- [EXERCISE PROMPT] Note each line in the data below that holds "components", and copy it.

(Web page edit records)
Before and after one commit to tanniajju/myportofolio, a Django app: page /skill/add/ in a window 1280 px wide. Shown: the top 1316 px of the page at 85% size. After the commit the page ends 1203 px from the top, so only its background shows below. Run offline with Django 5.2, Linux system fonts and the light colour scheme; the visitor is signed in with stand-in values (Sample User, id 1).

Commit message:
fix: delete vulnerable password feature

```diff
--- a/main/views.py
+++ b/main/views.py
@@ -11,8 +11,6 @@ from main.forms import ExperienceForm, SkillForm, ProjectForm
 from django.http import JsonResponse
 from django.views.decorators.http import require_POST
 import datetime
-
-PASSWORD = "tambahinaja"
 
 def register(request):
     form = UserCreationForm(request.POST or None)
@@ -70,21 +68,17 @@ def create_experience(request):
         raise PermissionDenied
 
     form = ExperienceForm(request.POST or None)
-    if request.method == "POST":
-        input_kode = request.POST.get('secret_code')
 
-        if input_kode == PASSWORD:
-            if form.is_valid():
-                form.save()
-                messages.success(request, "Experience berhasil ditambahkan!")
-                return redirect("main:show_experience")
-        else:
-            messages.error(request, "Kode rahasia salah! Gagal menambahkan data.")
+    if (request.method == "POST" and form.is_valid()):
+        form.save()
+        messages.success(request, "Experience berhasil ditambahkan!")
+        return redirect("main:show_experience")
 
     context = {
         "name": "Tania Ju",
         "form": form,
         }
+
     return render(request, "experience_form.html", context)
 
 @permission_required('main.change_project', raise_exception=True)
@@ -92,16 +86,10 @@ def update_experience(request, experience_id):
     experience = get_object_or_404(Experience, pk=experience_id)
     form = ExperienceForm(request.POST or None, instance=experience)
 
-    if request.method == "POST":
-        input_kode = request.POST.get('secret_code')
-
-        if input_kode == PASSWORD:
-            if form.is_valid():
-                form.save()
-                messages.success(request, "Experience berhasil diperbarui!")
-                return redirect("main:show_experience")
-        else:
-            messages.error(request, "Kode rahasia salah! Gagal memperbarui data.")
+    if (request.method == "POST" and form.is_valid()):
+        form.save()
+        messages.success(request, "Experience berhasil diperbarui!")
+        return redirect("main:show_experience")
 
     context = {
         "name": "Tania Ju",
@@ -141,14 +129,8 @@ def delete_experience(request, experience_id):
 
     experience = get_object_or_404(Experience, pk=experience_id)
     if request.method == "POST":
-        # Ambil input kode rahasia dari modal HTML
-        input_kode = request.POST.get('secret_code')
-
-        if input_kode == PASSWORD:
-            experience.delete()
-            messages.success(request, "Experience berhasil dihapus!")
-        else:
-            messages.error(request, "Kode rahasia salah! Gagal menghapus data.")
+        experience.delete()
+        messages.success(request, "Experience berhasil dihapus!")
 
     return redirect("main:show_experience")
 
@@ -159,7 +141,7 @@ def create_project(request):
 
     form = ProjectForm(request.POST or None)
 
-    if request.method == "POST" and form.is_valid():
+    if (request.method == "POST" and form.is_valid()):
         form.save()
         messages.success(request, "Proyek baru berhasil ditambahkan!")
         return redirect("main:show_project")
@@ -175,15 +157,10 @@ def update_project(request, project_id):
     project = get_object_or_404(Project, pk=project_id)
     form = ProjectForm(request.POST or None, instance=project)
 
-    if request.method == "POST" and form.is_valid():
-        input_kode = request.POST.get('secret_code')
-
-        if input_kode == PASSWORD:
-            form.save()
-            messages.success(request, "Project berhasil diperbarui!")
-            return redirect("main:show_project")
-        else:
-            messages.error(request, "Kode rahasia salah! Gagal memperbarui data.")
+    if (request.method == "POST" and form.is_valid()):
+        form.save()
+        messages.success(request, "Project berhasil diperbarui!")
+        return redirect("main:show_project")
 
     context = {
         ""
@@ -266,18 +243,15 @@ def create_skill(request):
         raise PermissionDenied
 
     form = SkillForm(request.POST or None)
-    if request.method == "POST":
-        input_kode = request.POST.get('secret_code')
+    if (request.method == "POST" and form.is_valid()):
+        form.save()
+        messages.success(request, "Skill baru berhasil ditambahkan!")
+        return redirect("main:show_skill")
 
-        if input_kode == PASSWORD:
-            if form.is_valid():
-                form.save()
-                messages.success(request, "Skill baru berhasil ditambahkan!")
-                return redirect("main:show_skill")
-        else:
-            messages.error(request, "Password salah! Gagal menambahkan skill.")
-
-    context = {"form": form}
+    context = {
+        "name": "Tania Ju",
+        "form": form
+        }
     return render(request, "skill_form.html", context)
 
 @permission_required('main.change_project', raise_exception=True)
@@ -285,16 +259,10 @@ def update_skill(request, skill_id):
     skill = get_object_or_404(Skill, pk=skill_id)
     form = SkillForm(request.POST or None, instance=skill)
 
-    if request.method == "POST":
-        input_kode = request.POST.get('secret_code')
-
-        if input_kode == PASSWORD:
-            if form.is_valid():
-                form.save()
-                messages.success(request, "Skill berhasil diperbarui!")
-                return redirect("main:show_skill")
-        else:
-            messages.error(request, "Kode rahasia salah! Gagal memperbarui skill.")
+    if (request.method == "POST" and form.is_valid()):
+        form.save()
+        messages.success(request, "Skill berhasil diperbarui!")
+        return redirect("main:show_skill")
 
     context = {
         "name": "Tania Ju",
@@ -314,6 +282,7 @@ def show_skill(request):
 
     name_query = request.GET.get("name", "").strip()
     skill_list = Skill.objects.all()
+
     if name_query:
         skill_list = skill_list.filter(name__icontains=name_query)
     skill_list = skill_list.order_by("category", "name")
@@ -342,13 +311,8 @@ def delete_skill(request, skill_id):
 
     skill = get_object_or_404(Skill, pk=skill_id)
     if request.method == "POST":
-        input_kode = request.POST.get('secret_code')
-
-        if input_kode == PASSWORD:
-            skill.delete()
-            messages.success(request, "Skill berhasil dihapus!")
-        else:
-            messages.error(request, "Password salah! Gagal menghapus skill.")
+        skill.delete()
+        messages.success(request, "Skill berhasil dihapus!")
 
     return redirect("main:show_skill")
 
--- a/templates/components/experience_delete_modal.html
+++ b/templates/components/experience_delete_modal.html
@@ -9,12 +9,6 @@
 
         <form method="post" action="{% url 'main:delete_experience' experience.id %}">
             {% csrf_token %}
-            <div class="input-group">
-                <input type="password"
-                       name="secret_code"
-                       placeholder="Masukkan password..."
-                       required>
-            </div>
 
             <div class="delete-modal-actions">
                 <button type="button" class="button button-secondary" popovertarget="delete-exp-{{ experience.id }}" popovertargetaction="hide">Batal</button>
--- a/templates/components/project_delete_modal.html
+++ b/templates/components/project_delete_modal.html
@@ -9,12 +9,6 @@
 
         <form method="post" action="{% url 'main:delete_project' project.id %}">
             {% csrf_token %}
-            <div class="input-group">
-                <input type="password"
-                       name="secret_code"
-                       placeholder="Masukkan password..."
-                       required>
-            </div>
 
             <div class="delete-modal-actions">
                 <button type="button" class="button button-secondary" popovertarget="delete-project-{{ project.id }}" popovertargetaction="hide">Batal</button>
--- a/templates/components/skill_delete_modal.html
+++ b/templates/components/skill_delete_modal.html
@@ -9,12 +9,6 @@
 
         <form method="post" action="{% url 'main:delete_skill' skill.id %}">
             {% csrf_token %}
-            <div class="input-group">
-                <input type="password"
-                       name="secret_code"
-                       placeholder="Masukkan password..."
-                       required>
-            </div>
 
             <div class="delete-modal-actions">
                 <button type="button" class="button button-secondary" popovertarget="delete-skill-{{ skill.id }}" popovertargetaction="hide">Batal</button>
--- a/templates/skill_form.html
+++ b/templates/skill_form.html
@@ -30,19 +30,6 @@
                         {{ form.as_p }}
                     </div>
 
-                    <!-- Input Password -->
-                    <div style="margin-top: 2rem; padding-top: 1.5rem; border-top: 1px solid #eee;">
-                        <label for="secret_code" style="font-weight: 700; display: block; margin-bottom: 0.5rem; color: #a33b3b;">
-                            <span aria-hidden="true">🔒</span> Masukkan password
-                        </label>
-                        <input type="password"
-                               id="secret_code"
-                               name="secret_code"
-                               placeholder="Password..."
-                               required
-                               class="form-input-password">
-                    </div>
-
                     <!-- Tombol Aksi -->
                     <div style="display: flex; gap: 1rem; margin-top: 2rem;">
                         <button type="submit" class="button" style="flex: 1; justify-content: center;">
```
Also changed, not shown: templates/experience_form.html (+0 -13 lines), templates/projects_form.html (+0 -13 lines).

- [ANSWER AREA]
--- a/templates/components/experience_delete_modal.html
+++ b/templates/components/experience_delete_modal.html
--- a/templates/components/project_delete_modal.html
+++ b/templates/components/project_delete_modal.html
--- a/templates/components/skill_delete_modal.html
+++ b/templates/components/skill_delete_modal.html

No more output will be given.